With renewed hope, they jump to Xahea where Po is able to work out how to activate the Time Crystal (a thing she has only read about – so they’re apparently widely known about) and Stamets manages to figure out a way to rebuild the apparently impossible to rebuild time travel suit with barely an inconvenience. The rest of the episode then plays out as a series of character moments and emotional exchanges as the crew make their respective decisions on whether to stay in the present or leap into the future. Burnham, of course, has no choice as she’s the only one genetically able to pilot the suit. And, oh yeah, it’s a one-way trip.
Of course, their ability to jump straight to Xahea raises the issue of just why they can’t keep the Discovery out of Control’s hands indefinitely but the writers finally throw a narrative wrench into those gears by tying the spore drive’s power output into the time travel preparations. Once they begin, the spore drive will be out of action for hours, making them vulnerable.

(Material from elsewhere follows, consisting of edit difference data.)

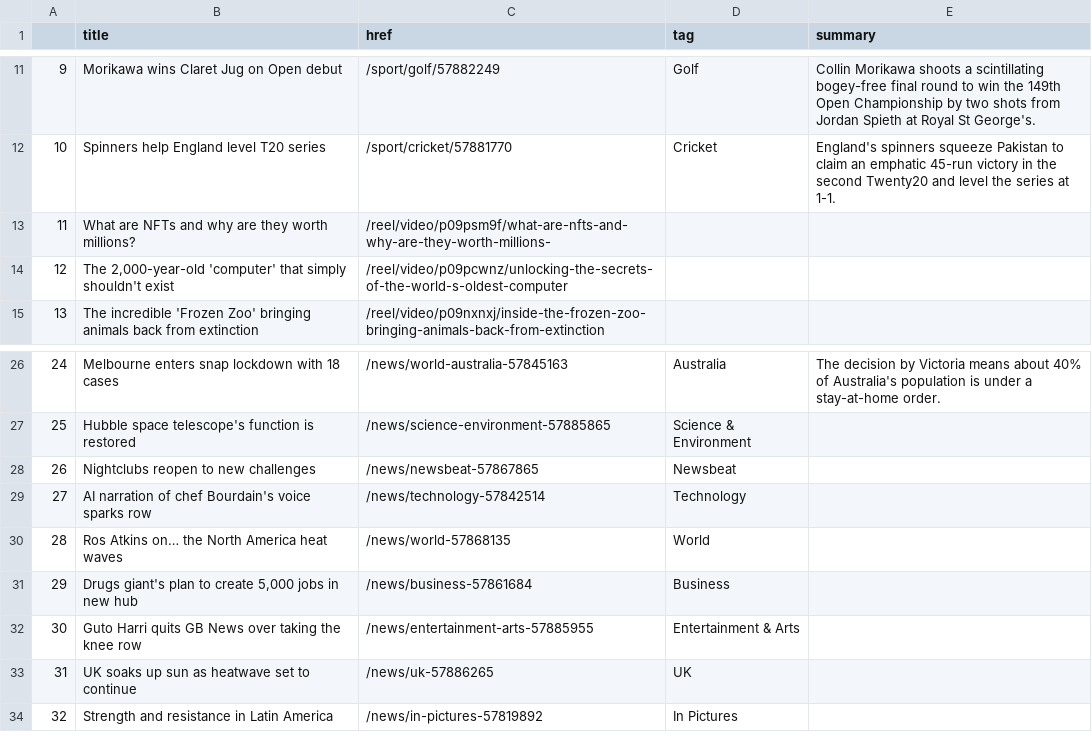
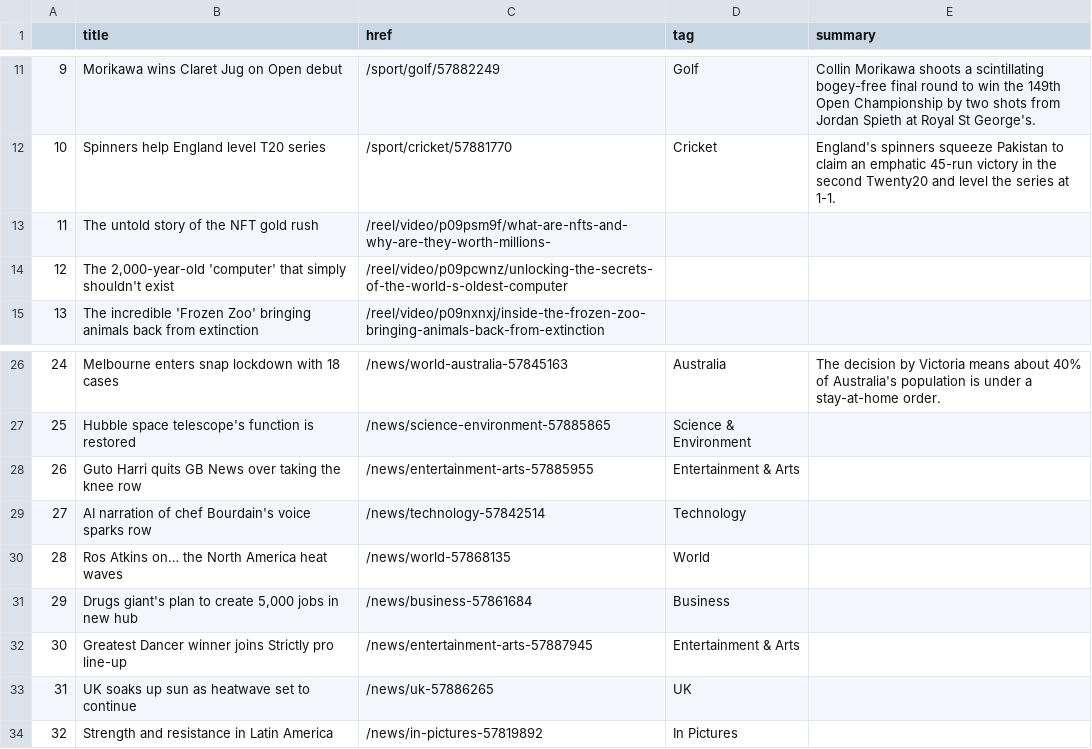
Before and after one commit to EMendy/Scraper_Info, a CSV file: bbc-headlines.csv, drawn as a sheet; only a part is shown, gaps mark what is left out.

```diff
--- a/bbc-headlines.csv
+++ b/bbc-headlines.csv
@@ -12,3 +12,3 @@
 10,Spinners help England level T20 series,/sport/cricket/57881770,Cricket,England's spinners squeeze Pakistan to claim an emphatic 45-run victory in the second Twenty20 and level the series at 1-1.
-11,What are NFTs and why are they worth millions?,/reel/video/p09psm9f/what-are-nfts-and-why-are-they-worth-millions-,,
+11,The untold story of the NFT gold rush,/reel/video/p09psm9f/what-are-nfts-and-why-are-they-worth-millions-,,
 12,"The 2,000-year-old 'computer' that simply shouldn't exist",/reel/video/p09pcwnz/unlocking-the-secrets-of-the-world-s-oldest-computer,,
@@ -27,3 +27,3 @@
 25,Hubble space telescope's function is restored,/news/science-environment-57885865,Science & Environment,
-26,Nightclubs reopen to new challenges,/news/newsbeat-57867865,Newsbeat,
+26,Guto Harri quits GB News over taking the knee row,/news/entertainment-arts-57885955,Entertainment & Arts,
 27,AI narration of chef Bourdain's voice sparks row,/news/technology-57842514,Technology,
@@ -31,3 +31,3 @@
 29,"Drugs giant's plan to create 5,000 jobs in new hub",/news/business-57861684,Business,
-30,Guto Harri quits GB News over taking the knee row,/news/entertainment-arts-57885955,Entertainment & Arts,
+30,Greatest Dancer winner joins Strictly pro line-up,/news/entertainment-arts-57887945,Entertainment & Arts,
 31,UK soaks up sun as heatwave set to continue,/news/uk-57886265,UK,
```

It’s pretty clear now, that the production had two episode’s worth of story and three episodes left to fill, which is why we get this curiously sedate episode in the middle of arguably one of the galaxy’s most critical moments. If we’re feeling generous, it’s the eye of the hurricane, but it does feel like there would have been a tighter two-parter here that wouldn’t feel so repetitious. Sure, it allows for some fun times, such as more Jet Reno (always a good thing) and an overdue thawing between Stamets and Culber but the writers also indulge in some truly WTF? moments such as Sarek and Amanda somehow managing to reach the Discovery even though they set off from Vulcan and are oblivious to the fact Section 31 are barrelling towards Discovery at the same time. It really makes no sense for them to be able to reach Burnham for a face-to-face heart-to-heart.
In its best moments, there’s a real eve of battle feel to the episode which recalls the quieter moments from “The Best Of Both Worlds Part 1” and Pike’s bidding farewell to Discovery and her crew has genuine emotional heft but much of it is undercut by the gang – including Spock – telling Burnham they’re coming with her. It undercuts so much of the drama because we know that even if nobody else survives, Spock can’t go back to the future indefinitely. It’s as if they didn’t end “The Best Of Both Worlds Part 1” when Riker said ‘Fire!’ but kept going until after the deflector dish fired.
It’s a perfectly serviceable episode, but it’s too much promise for too little pay-off. Ctrl-Alt-Leland’s fleet has been imminent for two whole episodes now and I’m getting impatient for them to arrive. When they finally do, they surround the Enterprise and Discovery but do so in a way that I expect Spock to suggest indicates ‘two-dimensional thinking’.
Next week looks fun, though, and I think we can all look forward to “Star Trek: Discovery” asking “Star Trek: Voyager” to hold its synthale while it pulls off the most outrageous reset button push of the entire franchise.